***** EXTRACTED ENTRIES *****

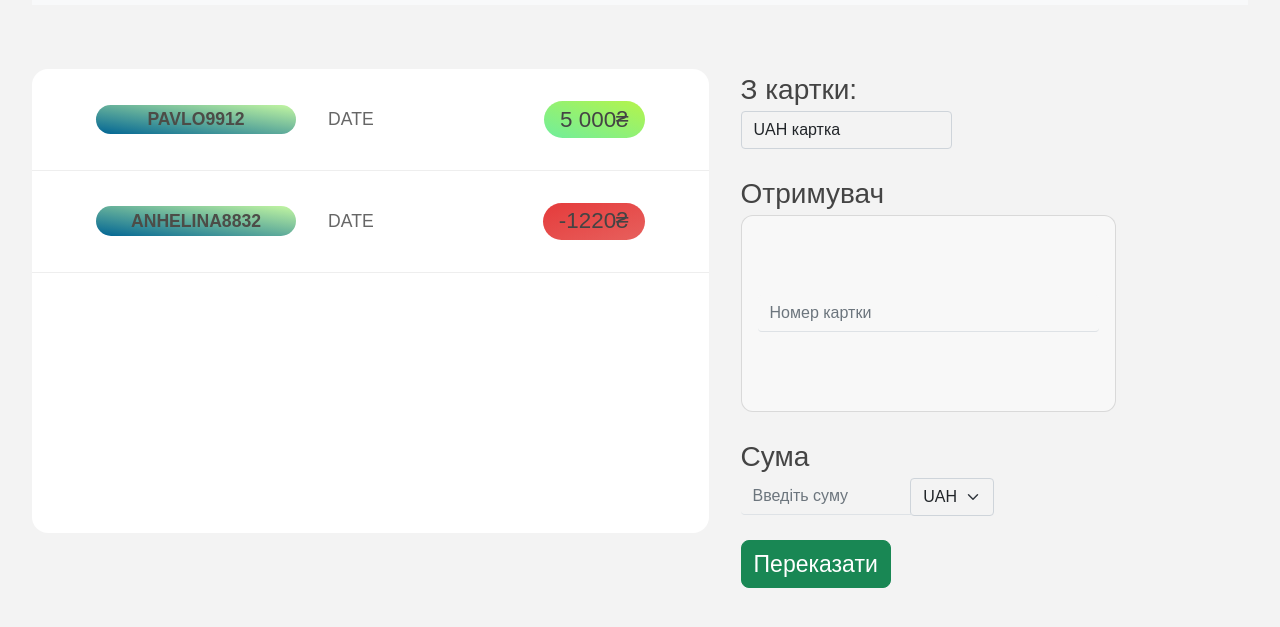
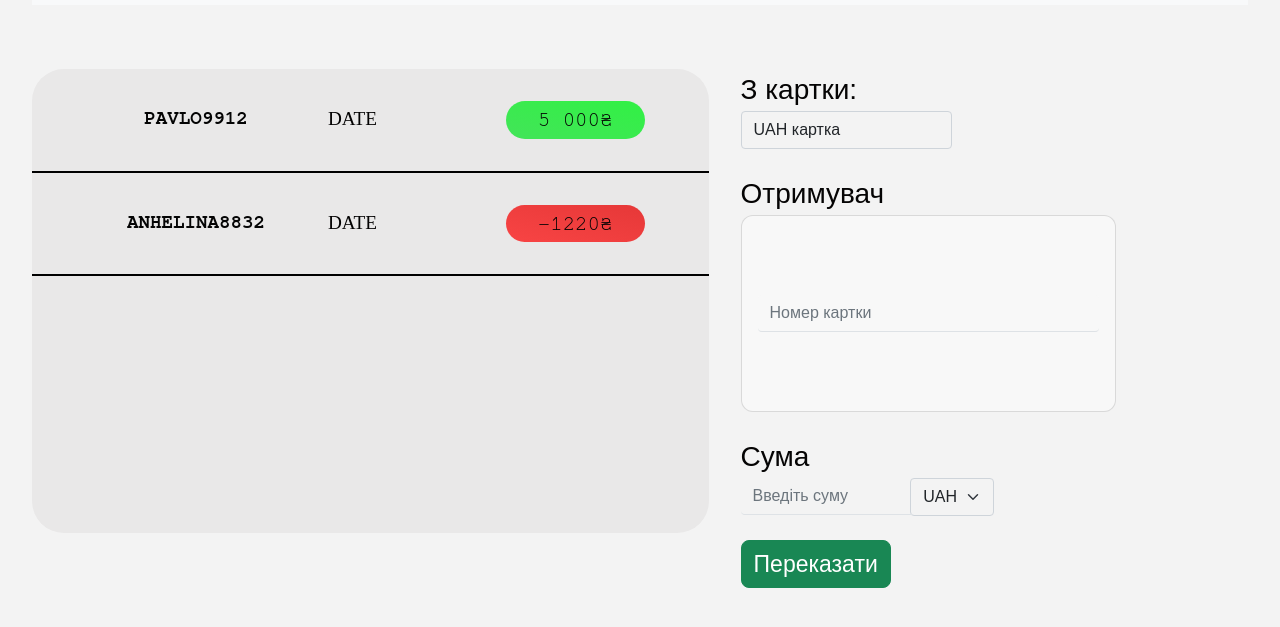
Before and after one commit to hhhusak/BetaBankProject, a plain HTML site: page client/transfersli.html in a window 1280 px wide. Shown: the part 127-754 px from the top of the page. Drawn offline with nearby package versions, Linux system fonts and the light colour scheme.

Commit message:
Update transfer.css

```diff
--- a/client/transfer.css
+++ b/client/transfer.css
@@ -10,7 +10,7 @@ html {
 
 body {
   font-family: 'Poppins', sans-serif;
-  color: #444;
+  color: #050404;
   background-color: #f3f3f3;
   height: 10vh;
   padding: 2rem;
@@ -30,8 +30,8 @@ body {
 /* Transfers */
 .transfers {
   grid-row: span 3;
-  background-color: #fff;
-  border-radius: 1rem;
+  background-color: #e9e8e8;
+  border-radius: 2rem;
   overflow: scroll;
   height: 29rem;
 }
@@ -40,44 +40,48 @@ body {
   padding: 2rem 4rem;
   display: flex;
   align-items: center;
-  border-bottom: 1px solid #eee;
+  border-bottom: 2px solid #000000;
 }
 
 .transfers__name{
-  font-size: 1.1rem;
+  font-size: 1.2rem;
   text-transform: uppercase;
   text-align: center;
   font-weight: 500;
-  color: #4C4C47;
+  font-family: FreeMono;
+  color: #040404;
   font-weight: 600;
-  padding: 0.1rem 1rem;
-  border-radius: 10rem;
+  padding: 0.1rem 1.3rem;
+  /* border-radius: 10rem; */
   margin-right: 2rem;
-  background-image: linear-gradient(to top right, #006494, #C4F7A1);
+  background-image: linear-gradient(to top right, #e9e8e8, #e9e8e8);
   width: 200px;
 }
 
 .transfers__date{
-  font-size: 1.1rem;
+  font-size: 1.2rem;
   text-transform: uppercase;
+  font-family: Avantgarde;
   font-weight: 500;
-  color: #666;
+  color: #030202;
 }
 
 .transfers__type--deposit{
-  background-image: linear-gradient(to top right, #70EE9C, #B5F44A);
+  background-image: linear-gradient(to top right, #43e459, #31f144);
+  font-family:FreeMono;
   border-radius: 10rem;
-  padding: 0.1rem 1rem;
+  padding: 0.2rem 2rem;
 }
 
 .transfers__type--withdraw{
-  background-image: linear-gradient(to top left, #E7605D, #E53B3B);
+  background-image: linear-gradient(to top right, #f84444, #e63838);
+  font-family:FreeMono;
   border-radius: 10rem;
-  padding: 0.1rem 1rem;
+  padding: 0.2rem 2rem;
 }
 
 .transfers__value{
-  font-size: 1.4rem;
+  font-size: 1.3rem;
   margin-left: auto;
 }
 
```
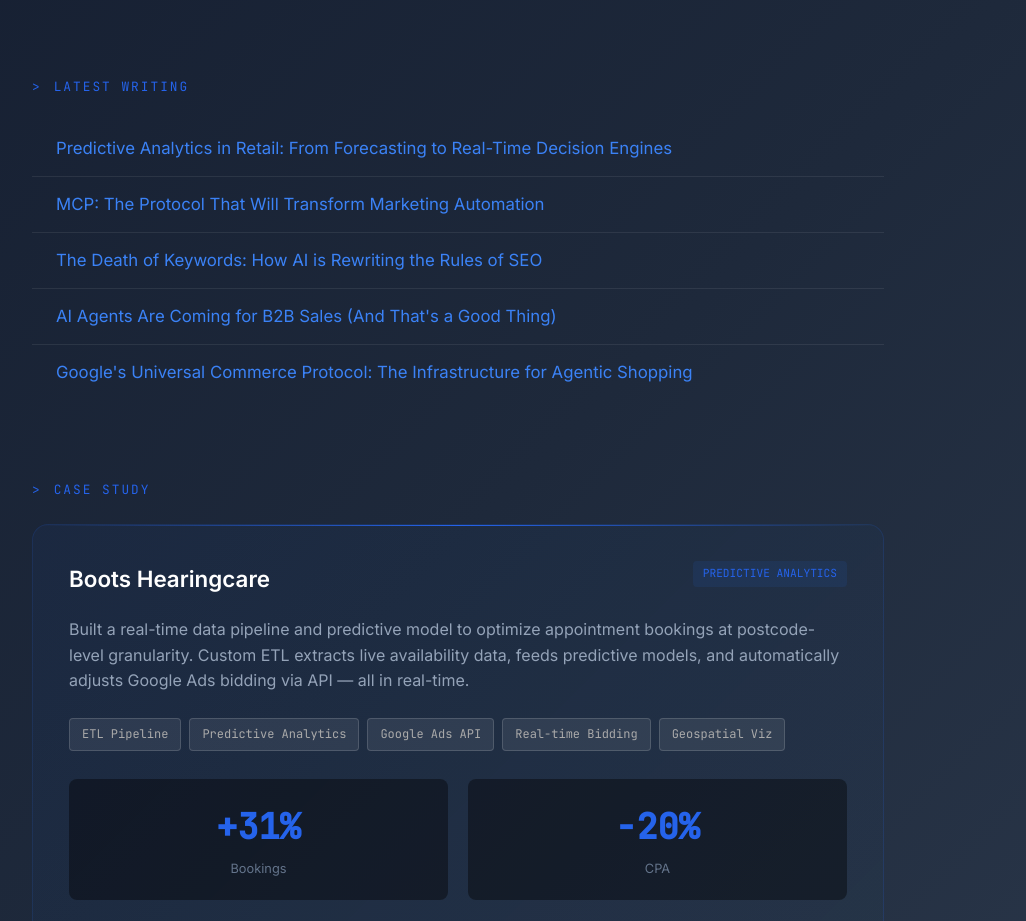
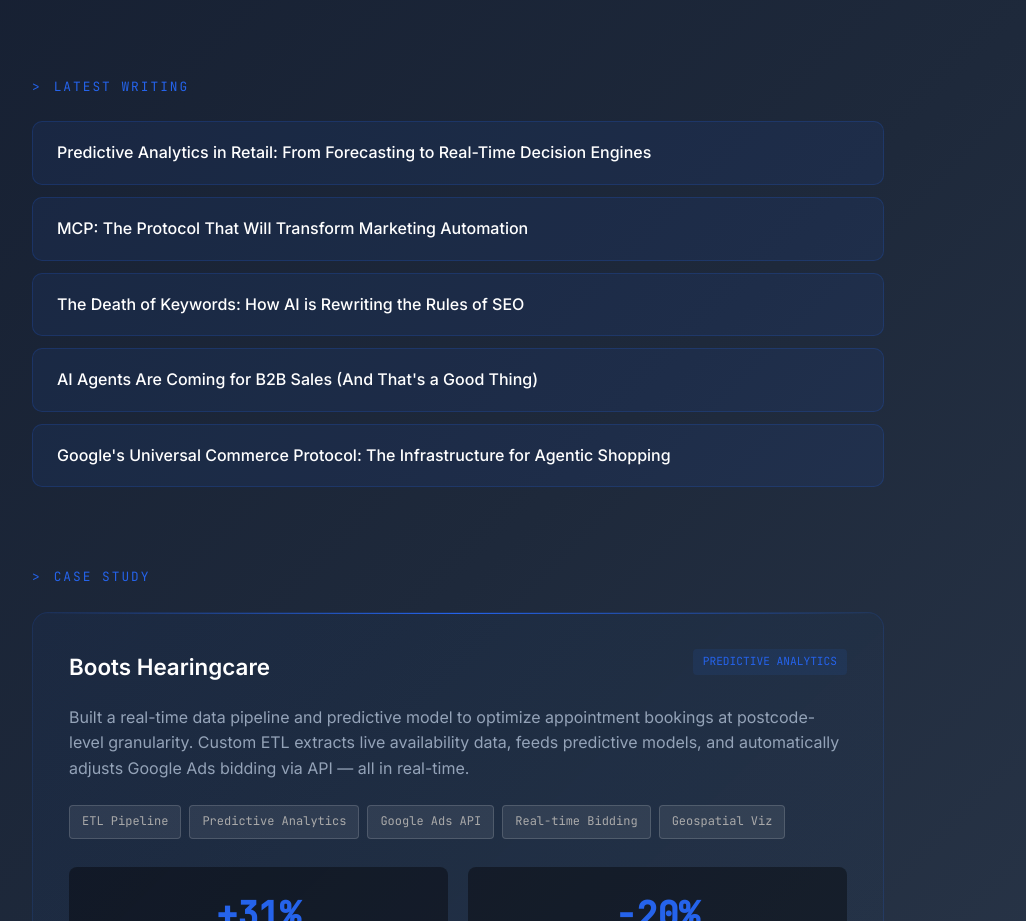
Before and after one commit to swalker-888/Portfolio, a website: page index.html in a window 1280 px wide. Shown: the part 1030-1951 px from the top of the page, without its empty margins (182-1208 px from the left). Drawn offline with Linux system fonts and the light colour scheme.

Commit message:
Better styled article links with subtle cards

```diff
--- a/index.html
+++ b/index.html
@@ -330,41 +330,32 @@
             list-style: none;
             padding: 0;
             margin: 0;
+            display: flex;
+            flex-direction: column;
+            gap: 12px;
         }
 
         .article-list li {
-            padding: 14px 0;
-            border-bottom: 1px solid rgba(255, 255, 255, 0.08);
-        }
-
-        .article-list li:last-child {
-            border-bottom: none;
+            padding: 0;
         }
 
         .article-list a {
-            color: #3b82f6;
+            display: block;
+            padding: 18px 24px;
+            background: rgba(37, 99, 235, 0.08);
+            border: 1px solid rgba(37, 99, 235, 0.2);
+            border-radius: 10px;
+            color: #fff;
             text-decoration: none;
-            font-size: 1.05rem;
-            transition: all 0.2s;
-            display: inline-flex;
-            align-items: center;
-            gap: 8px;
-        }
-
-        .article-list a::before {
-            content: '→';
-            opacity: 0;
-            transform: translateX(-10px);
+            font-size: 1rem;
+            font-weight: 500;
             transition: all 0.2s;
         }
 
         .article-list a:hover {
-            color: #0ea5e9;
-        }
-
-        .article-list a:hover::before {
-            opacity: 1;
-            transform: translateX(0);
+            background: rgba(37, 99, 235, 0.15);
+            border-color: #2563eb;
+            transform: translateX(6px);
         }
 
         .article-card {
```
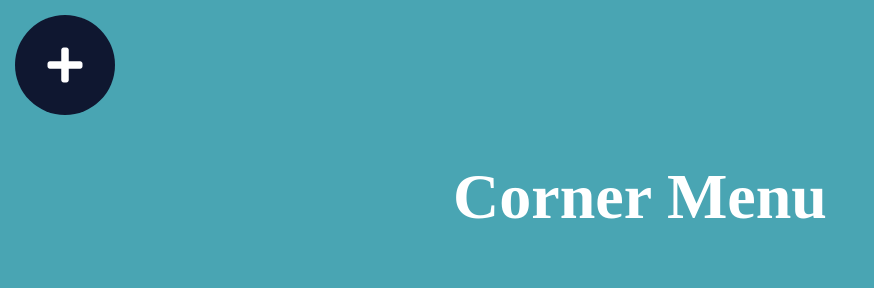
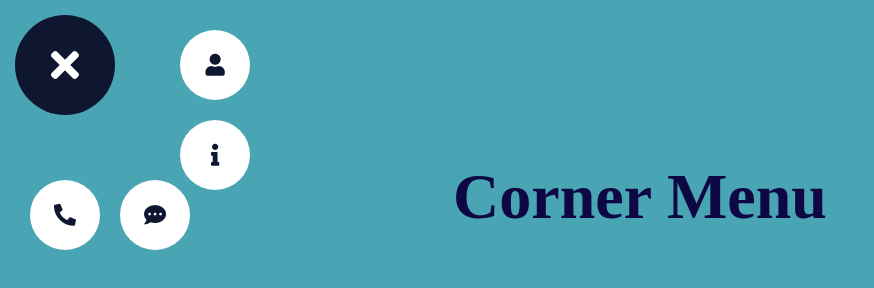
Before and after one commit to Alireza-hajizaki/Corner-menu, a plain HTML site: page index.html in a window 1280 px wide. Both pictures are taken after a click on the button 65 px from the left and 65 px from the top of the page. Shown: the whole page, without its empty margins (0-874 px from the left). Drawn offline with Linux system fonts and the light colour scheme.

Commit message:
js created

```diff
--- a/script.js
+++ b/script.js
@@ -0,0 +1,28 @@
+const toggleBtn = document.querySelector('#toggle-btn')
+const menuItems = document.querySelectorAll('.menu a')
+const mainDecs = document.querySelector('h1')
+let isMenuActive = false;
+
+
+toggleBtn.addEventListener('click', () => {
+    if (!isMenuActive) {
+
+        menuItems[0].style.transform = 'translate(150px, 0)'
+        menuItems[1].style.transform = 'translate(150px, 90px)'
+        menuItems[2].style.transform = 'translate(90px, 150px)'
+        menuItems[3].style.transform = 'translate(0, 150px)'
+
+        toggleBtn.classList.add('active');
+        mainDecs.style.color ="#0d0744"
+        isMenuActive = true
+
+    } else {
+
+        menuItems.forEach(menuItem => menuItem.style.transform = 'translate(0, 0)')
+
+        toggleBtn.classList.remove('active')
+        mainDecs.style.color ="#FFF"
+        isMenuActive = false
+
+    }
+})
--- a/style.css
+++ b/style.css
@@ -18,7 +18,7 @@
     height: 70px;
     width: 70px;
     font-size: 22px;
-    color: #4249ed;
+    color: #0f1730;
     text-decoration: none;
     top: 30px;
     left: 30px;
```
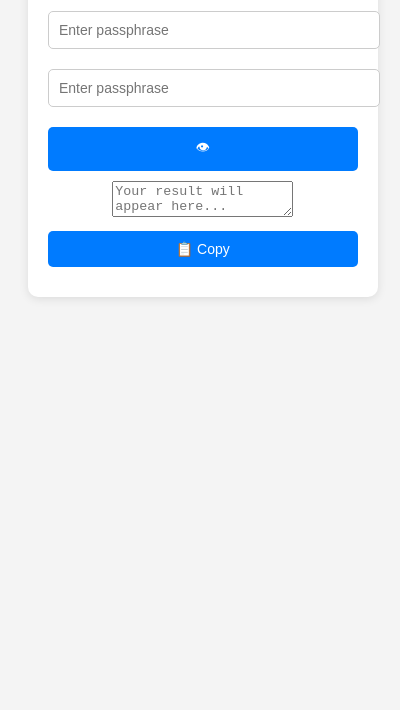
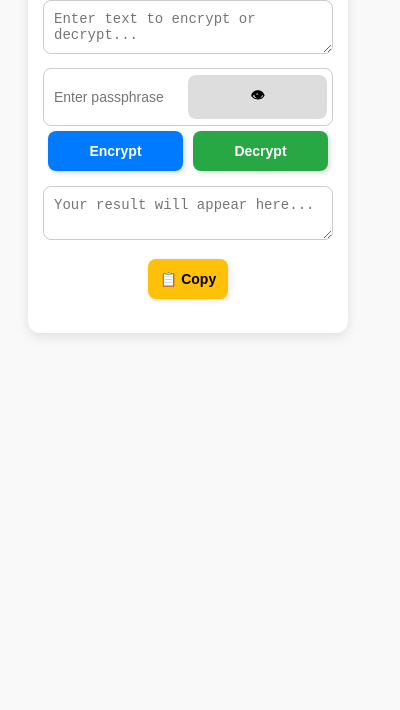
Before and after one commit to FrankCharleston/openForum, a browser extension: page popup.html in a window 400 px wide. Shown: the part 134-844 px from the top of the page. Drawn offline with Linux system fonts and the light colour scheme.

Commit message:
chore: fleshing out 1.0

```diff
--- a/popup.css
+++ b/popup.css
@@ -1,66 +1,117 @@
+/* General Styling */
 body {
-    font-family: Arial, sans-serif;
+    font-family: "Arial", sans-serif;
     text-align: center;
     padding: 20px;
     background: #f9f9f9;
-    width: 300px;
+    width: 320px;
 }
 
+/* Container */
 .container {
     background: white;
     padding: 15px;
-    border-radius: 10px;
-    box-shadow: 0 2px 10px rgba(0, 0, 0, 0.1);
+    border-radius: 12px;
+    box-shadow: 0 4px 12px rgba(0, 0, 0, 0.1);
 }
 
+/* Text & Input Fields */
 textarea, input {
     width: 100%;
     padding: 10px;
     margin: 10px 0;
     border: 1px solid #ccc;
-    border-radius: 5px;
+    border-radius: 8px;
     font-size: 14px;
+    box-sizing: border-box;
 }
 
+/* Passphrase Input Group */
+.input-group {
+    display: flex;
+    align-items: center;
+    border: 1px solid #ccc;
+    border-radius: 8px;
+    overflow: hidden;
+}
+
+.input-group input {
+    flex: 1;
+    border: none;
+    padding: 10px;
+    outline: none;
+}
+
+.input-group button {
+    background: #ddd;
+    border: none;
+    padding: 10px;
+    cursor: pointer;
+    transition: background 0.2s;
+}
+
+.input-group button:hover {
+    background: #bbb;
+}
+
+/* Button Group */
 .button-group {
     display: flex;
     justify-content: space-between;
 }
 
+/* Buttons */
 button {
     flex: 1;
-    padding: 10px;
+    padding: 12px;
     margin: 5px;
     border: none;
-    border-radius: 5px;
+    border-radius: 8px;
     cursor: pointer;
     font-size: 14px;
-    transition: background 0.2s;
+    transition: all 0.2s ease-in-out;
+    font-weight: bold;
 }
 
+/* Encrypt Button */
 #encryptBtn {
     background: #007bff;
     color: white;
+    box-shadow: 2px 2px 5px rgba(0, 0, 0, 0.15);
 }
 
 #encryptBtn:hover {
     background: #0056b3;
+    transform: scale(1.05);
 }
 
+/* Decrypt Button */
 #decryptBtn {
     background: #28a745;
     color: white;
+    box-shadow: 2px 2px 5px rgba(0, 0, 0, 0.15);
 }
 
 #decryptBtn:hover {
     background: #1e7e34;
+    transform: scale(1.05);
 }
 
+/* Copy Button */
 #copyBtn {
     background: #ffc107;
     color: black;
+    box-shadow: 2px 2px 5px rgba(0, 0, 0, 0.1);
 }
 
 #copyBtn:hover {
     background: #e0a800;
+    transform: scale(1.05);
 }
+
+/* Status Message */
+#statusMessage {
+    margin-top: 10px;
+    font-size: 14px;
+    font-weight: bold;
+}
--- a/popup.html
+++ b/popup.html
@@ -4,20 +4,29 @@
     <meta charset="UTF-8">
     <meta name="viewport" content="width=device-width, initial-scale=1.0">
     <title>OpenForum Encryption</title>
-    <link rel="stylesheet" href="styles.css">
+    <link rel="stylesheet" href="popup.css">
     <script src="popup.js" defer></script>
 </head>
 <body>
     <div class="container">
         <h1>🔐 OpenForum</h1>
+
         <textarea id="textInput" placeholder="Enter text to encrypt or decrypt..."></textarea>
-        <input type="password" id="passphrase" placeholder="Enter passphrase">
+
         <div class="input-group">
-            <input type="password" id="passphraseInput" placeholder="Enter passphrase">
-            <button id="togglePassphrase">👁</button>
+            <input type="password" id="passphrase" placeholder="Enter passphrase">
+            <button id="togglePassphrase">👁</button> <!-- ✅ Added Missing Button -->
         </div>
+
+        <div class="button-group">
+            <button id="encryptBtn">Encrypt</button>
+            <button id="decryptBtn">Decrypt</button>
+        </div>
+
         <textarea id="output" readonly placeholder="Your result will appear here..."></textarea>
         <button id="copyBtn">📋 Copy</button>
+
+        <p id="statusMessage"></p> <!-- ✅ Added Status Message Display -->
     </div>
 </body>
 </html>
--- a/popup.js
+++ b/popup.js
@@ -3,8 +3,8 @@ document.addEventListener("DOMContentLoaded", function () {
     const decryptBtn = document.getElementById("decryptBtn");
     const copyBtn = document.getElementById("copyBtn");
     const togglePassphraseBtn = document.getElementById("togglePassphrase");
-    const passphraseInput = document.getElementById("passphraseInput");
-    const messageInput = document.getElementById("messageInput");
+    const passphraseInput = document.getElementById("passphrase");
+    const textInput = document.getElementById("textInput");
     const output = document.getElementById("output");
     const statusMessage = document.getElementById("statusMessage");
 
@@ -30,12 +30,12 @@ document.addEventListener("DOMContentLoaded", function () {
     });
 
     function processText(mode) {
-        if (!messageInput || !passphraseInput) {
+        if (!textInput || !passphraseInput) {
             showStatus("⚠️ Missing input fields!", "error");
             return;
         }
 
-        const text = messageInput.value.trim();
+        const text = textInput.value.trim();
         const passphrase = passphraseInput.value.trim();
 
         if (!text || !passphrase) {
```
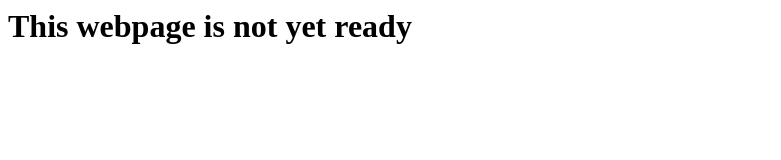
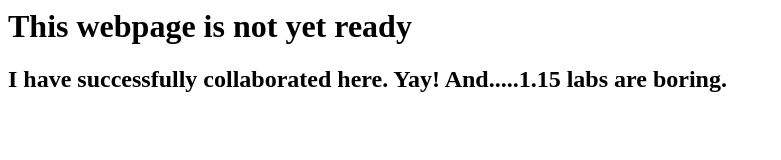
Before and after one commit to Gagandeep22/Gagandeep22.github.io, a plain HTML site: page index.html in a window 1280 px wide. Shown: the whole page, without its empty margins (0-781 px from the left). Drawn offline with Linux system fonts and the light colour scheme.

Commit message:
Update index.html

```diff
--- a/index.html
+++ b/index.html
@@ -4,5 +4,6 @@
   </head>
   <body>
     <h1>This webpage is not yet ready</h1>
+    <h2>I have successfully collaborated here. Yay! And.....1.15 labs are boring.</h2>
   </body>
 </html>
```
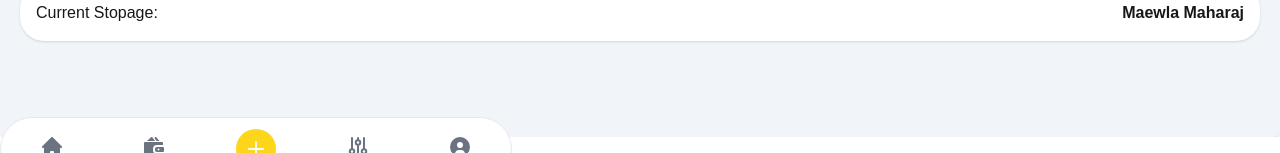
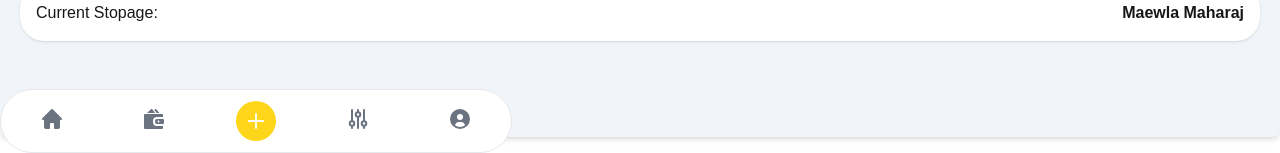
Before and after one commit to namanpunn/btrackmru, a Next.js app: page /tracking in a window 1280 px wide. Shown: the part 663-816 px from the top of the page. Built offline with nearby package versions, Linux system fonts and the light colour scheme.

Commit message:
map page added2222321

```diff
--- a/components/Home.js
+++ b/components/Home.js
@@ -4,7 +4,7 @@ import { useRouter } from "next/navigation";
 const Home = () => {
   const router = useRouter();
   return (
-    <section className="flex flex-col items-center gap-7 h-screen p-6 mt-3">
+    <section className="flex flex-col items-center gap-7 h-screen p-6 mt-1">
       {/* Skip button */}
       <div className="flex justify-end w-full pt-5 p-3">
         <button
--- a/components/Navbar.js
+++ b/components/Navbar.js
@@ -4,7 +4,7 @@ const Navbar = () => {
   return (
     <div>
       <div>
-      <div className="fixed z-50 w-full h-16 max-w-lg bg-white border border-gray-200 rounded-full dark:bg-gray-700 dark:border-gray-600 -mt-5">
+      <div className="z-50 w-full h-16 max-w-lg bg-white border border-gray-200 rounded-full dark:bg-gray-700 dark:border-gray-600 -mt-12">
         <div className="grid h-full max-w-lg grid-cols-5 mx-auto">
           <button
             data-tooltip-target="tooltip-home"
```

*****

__GOAL OF THE EXERCISE__
Search the data for "textInput" and list every line in which it occurs.

__TASK RESULT__
         <textarea id="textInput" placeholder="Enter text to encrypt or decrypt..."></textarea>
+    const textInput = document.getElementById("textInput");
+        if (!textInput || !passphraseInput) {
+        const text = textInput.value.trim();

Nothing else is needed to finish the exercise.